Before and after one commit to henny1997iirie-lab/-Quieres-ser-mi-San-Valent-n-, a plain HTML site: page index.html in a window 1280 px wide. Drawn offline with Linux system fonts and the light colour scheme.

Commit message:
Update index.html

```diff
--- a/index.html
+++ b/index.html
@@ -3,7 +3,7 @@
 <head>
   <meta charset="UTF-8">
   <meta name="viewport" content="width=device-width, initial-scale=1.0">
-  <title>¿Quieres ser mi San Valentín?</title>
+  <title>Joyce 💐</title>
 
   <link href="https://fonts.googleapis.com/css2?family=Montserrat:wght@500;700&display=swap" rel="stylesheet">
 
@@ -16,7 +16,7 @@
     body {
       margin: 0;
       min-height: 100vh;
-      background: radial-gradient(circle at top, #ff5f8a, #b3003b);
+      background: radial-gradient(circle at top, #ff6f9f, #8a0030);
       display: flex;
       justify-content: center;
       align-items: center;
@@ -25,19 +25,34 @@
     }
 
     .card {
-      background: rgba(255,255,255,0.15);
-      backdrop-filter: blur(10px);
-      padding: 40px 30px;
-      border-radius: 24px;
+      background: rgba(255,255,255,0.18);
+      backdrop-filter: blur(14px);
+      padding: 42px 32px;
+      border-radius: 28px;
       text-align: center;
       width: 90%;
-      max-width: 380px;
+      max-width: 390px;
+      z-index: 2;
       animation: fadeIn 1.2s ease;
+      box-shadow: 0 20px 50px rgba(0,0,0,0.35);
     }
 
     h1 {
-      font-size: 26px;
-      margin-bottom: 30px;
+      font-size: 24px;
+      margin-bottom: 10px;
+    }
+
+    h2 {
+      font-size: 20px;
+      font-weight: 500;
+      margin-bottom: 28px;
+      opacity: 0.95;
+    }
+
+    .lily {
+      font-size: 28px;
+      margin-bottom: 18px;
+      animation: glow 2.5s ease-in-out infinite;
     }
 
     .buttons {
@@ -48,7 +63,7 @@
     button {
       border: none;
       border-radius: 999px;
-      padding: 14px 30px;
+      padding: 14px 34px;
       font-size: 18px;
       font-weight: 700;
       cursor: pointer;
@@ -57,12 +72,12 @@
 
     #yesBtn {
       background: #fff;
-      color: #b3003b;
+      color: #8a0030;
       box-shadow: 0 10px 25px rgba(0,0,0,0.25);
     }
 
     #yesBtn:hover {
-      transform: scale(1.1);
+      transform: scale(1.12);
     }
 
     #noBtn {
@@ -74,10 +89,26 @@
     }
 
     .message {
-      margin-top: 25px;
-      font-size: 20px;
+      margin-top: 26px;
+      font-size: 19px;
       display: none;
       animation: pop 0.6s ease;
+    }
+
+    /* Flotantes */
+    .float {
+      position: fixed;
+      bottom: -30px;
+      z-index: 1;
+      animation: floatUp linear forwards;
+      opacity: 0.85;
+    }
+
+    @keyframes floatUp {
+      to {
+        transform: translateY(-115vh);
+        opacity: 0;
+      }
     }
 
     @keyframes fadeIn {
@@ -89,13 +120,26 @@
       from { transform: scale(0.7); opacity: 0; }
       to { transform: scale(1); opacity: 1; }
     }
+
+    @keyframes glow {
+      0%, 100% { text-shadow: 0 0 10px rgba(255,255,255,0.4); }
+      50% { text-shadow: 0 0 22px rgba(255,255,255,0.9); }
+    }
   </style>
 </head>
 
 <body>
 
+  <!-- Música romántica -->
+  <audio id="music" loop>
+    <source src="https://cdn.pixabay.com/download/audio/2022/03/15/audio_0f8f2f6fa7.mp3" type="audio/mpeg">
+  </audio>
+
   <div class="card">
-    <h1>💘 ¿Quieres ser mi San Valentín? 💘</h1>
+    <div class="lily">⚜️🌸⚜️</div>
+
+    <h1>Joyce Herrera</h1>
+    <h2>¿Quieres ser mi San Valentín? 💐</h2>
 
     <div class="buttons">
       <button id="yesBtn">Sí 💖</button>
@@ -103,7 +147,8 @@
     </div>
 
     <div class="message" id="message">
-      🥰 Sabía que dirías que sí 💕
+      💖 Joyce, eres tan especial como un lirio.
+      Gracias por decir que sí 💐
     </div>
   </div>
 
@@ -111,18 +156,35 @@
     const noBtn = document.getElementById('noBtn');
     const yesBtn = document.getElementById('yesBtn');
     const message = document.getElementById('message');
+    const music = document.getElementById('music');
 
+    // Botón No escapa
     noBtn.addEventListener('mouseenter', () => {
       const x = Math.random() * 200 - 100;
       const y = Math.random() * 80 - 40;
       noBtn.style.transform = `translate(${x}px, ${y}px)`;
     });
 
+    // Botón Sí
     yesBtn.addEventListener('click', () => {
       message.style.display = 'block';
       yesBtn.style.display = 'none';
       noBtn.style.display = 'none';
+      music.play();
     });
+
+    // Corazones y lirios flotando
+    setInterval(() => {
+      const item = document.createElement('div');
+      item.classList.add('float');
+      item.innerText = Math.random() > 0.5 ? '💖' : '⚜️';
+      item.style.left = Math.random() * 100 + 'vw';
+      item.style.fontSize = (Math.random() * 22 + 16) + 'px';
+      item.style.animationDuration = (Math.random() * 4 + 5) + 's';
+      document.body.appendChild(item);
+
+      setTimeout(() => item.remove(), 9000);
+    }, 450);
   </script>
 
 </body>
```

------------------------------

◆ PROBLEM TO WORK ON: Keep the wording exact. Give all of the records again.

◆ TASK ANSWER:
Before and after one commit to henny1997iirie-lab/-Quieres-ser-mi-San-Valent-n-, a plain HTML site: page index.html in a window 1280 px wide. Drawn offline with Linux system fonts and the light colour scheme.

Commit message:
Update index.html

```diff
--- a/index.html
+++ b/index.html
@@ -3,7 +3,7 @@
 <head>
   <meta charset="UTF-8">
   <meta name="viewport" content="width=device-width, initial-scale=1.0">
-  <title>¿Quieres ser mi San Valentín?</title>
+  <title>Joyce 💐</title>
 
   <link href="https://fonts.googleapis.com/css2?family=Montserrat:wght@500;700&display=swap" rel="stylesheet">
 
@@ -16,7 +16,7 @@
     body {
       margin: 0;
       min-height: 100vh;
-      background: radial-gradient(circle at top, #ff5f8a, #b3003b);
+      background: radial-gradient(circle at top, #ff6f9f, #8a0030);
       display: flex;
       justify-content: center;
       align-items: center;
@@ -25,19 +25,34 @@
     }
 
     .card {
-      background: rgba(255,255,255,0.15);
-      backdrop-filter: blur(10px);
-      padding: 40px 30px;
-      border-radius: 24px;
+      background: rgba(255,255,255,0.18);
+      backdrop-filter: blur(14px);
+      padding: 42px 32px;
+      border-radius: 28px;
       text-align: center;
       width: 90%;
-      max-width: 380px;
+      max-width: 390px;
+      z-index: 2;
       animation: fadeIn 1.2s ease;
+      box-shadow: 0 20px 50px rgba(0,0,0,0.35);
     }
 
     h1 {
-      font-size: 26px;
-      margin-bottom: 30px;
+      font-size: 24px;
+      margin-bottom: 10px;
+    }
+
+    h2 {
+      font-size: 20px;
+      font-weight: 500;
+      margin-bottom: 28px;
+      opacity: 0.95;
+    }
+
+    .lily {
+      font-size: 28px;
+      margin-bottom: 18px;
+      animation: glow 2.5s ease-in-out infinite;
     }
 
     .buttons {
@@ -48,7 +63,7 @@
     button {
       border: none;
       border-radius: 999px;
-      padding: 14px 30px;
+      padding: 14px 34px;
       font-size: 18px;
       font-weight: 700;
       cursor: pointer;
@@ -57,12 +72,12 @@
 
     #yesBtn {
       background: #fff;
-      color: #b3003b;
+      color: #8a0030;
       box-shadow: 0 10px 25px rgba(0,0,0,0.25);
     }
 
     #yesBtn:hover {
-      transform: scale(1.1);
+      transform: scale(1.12);
     }
 
     #noBtn {
@@ -74,10 +89,26 @@
     }
 
     .message {
-      margin-top: 25px;
-      font-size: 20px;
+      margin-top: 26px;
+      font-size: 19px;
       display: none;
       animation: pop 0.6s ease;
+    }
+
+    /* Flotantes */
+    .float {
+      position: fixed;
+      bottom: -30px;
+      z-index: 1;
+      animation: floatUp linear forwards;
+      opacity: 0.85;
+    }
+
+    @keyframes floatUp {
+      to {
+        transform: translateY(-115vh);
+        opacity: 0;
+      }
     }
 
     @keyframes fadeIn {
@@ -89,13 +120,26 @@
       from { transform: scale(0.7); opacity: 0; }
       to { transform: scale(1); opacity: 1; }
     }
+
+    @keyframes glow {
+      0%, 100% { text-shadow: 0 0 10px rgba(255,255,255,0.4); }
+      50% { text-shadow: 0 0 22px rgba(255,255,255,0.9); }
+    }
   </style>
 </head>
 
 <body>
 
+  <!-- Música romántica -->
+  <audio id="music" loop>
+    <source src="https://cdn.pixabay.com/download/audio/2022/03/15/audio_0f8f2f6fa7.mp3" type="audio/mpeg">
+  </audio>
+
   <div class="card">
-    <h1>💘 ¿Quieres ser mi San Valentín? 💘</h1>
+    <div class="lily">⚜️🌸⚜️</div>
+
+    <h1>Joyce Herrera</h1>
+    <h2>¿Quieres ser mi San Valentín? 💐</h2>
 
     <div class="buttons">
       <button id="yesBtn">Sí 💖</button>
@@ -103,7 +147,8 @@
     </div>
 
     <div class="message" id="message">
-      🥰 Sabía que dirías que sí 💕
+      💖 Joyce, eres tan especial como un lirio.
+      Gracias por decir que sí 💐
     </div>
   </div>
 
@@ -111,18 +156,35 @@
     const noBtn = document.getElementById('noBtn');
     const yesBtn = document.getElementById('yesBtn');
     const message = document.getElementById('message');
+    const music = document.getElementById('music');
 
+    // Botón No escapa
     noBtn.addEventListener('mouseenter', () => {
       const x = Math.random() * 200 - 100;
       const y = Math.random() * 80 - 40;
       noBtn.style.transform = `translate(${x}px, ${y}px)`;
     });
 
+    // Botón Sí
     yesBtn.addEventListener('click', () => {
       message.style.display = 'block';
       yesBtn.style.display = 'none';
       noBtn.style.display = 'none';
+      music.play();
     });
+
+    // Corazones y lirios flotando
+    setInterval(() => {
+      const item = document.createElement('div');
+      item.classList.add('float');
+      item.innerText = Math.random() > 0.5 ? '💖' : '⚜️';
+      item.style.left = Math.random() * 100 + 'vw';
+      item.style.fontSize = (Math.random() * 22 + 16) + 'px';
+      item.style.animationDuration = (Math.random() * 4 + 5) + 's';
+      document.body.appendChild(item);
+
+      setTimeout(() => item.remove(), 9000);
+    }, 450);
   </script>
 
 </body>
```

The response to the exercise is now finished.